By employing a multifaceted research approach involving user interviews, Hotjar recordings, and A/B testing, we successfully demonstrated the efficacy of incorporating various color options for the same item within a single product detail page. The outcome was a tangible increase in add-to-cart actions and a concurrent reduction in user "U-turns," affirming the significant benefits of this enhancement to the user experience.
1 UX designer
1 project manager
Key Performance Indicators (KPIs)
Add to cart rate
We audited multiple competitor product page experiences analyzing various points of interest such as look and feel, accessibility, usability, functionality, and ease of use.
Based on the established design system combined with my experience as a certified e-commerce user experience designer, I was able to sketch out a sensible direction for the PDP (product details page) and PLP (product listing page) with notes for the stakeholders to review. With the wireframes approved we were able to swiftly move into Sketch to design the hi fidelity prototypes.
Hi Fidelity Prototypes and Roadblocks
I created a fully-functional, high-fidelity prototype of the new PDP using Sketch, however the project ran into an unexpected roadblock at this stage: how to indicate the used-desired color as 'out of stock' despite the availability of the user-desired size.
Collaboration to the rescue
Instead of going back to drawing new wireframes to solve this issue I turned to collaboration. Myself and two other talented UX designers brainstormed ideas to solve the issue until we had 3 iterations of the design. From there we decided to let the users dictate which out of the 3 made the most sense and be included in the A/B test.
Utilizing the platform User Testing I set up our surveys targeting two distinct demographics to help gain a solid understanding of the clarity of our designs.
Users already familiar with Rothys
Users who are brand new to Rothys
Our key point of interest was to find out if the designs were easily understood by those who had no previous experience with Rothy's design system.
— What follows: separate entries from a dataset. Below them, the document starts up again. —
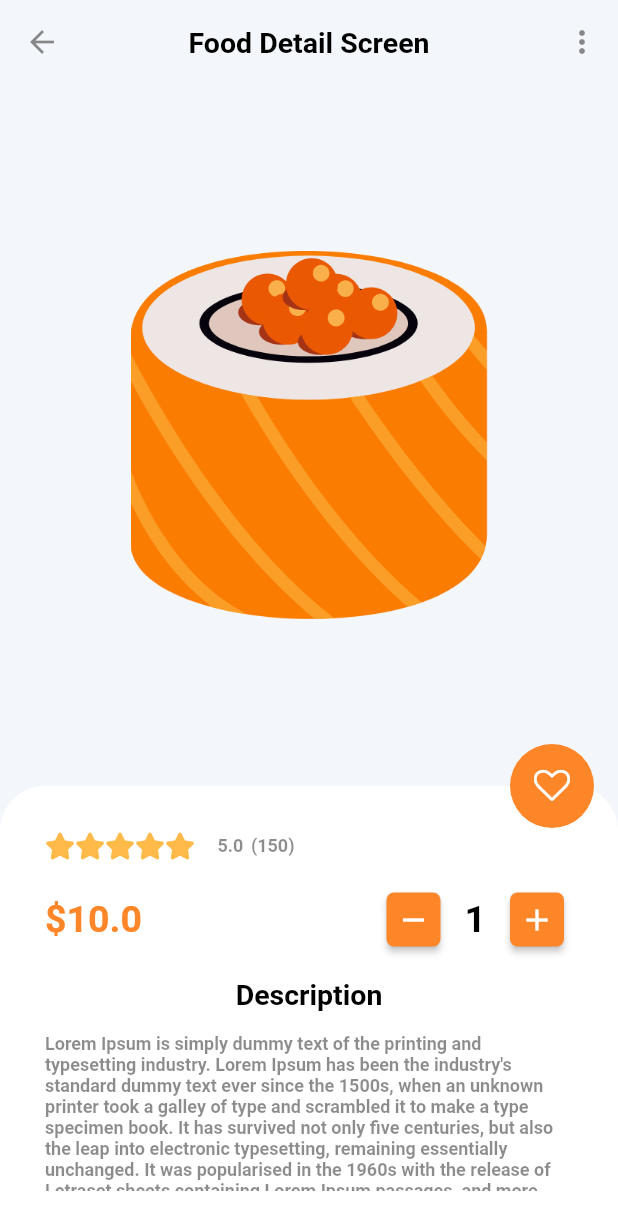
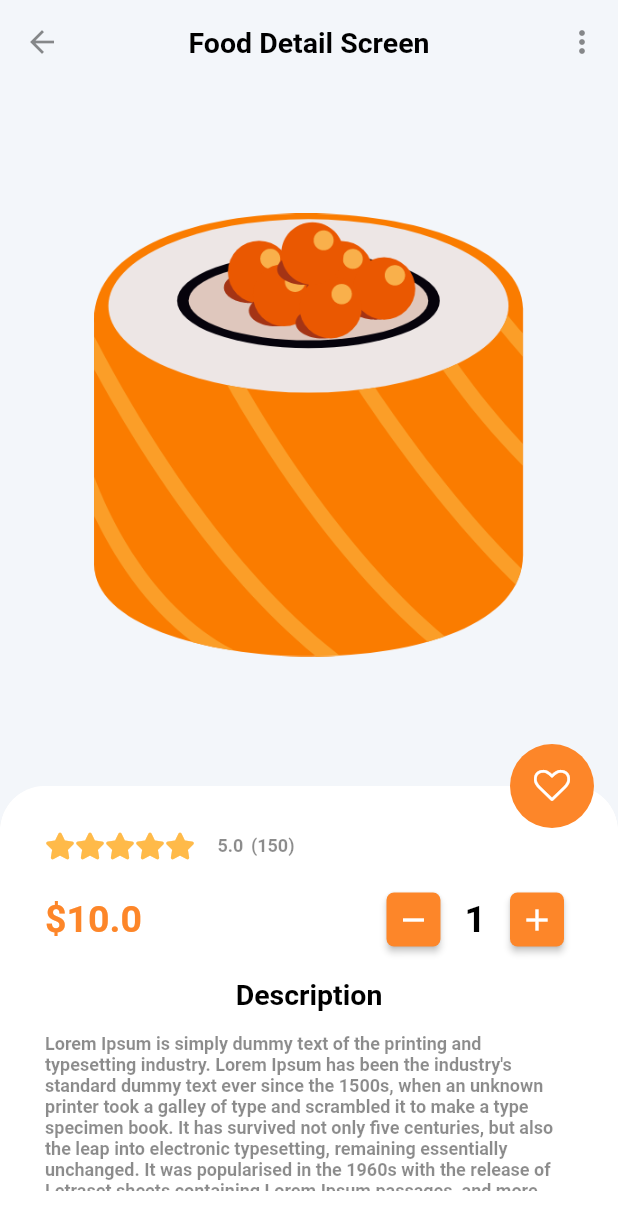
Before and after one commit to BekirovaMavile/Flutter_JapanEat, a Flutter app: the FoodDetail screen opened directly, on a phone screen of 412 x 824 dp. Shown: the top 1230 px of the screen. Run offline on Flutter 3.47's test engine with Material 2 defaults, Android fonts, the phone set to English and light mode, and no system bars; drawn by our look-alikes of flutter_rating_bar; our stand-ins replace badges, font_awesome_flutter.

Commit message:
Явная анимация

```diff
--- a/lib/ui/extension/app_extension.dart
+++ b/lib/ui/extension/app_extension.dart
@@ -10,4 +10,5 @@ extension WidgetExtension on Widget {
   Widget get scaleImplicitAnimation => ScaleTweenAnimationsBuilder(
     child: this,
   );
+  Widget get explicitAnimation => ExplicitAnimation(child: this);
 }
--- a/lib/ui/screens/food_detail_screen.dart
+++ b/lib/ui/screens/food_detail_screen.dart
@@ -98,9 +98,9 @@ class FoodDetailState extends State<FoodDetail> {
     return Scaffold(
         appBar: _appBar(context),
         body: Center(
-                // child: ScaleTweenAnimationsBuilder(
-                      child: Image.asset(food.image, scale: 2).scaleImplicitAnimation,
-                    // ),
+                child: ExplicitAnimation(
+                      child: Image.asset(food.image, width: 250).explicitAnimation,
+                    ),
                 ),
         floatingActionButton: _floatingActionButton(),
         bottomNavigationBar: _bottomAppBar(),
--- a/lib/ui/widgets/animations/_animations.dart
+++ b/lib/ui/widgets/animations/_animations.dart
@@ -1 +1,2 @@
 export 'scale_tween_builder_animation.dart';
+export 'explicit_animation.dart';
--- /dev/null
+++ b/lib/ui/widgets/animations/explicit_animation.dart
@@ -0,0 +1,45 @@
+import 'package:flutter/material.dart';
+class ExplicitAnimation extends StatefulWidget {
+  const ExplicitAnimation({Key? key, required this.child}) : super(key: key);
+  final Widget child;
+
+  @override
+  State<ExplicitAnimation> createState() => _ExplicitAnimationState();
+}
+
+class _ExplicitAnimationState extends State<ExplicitAnimation> with SingleTickerProviderStateMixin {
+  late AnimationController controller;
+  late Animation<double> animation;
+
+  @override
+  void initState(){
+    super.initState();
+    controller = AnimationController(duration: const Duration(seconds: 2), vsync: this);
+    animation = Tween<double>(begin: 0, end: 300).animate(CurvedAnimation(parent: controller, curve: Curves.bounceOut));
+    // animation = Tween<double>(begin: 0, end: 300).animate(CurvedAnimation(parent: controller, curve: Curves.bounceOut))
+    // ..addListener(() {setState(() {
+    // });
+    // });
+    controller.forward();
+  }
+
+  @override
+  Widget build(BuildContext context) {
+    return AnimatedBuilder(
+      animation: animation,
+      builder: (_, __) {
+        return SizedBox(
+          width: animation.value,
+          height: animation.value,
+          child: widget.child,
+        );
+      },
+    );
+  }
+
+  @override
+  void dispose(){
+    controller.dispose();
+    super.dispose();
+  }
+}
```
Thankfully, they navigated the prototypes without issue giving us confidence to move forward to the live A/B test.
Once the winning design was dictated by the user interview results I worked with the developer to create the variation in Optimizely. After a few rounds of QA, we were ready to launch our test by funneling in 50% of users into variation A and 50% to the control.
We reached statistical significance in around one week's time which led to the expected results of color swatches providing a more seamless user experience which led to increased add-to-cart rates and reduced u-turns.
Don't miss the forest for the trees
When it comes to creating a unique e-commerce experience it's important that you do not neglect the function for the form. Keeping things simple and in line with well researched guidelines from the start and build up from there in complexity to be sure you aren't overlooking something with a big impact on your conversion rates.
Collaborate and listen
When you encounter a roadblock in your designs it's important to know you can rely on others in your team to move forward. Collaboration is one of the best ways to generate new ideas and get a new perspective on something you may have not considered.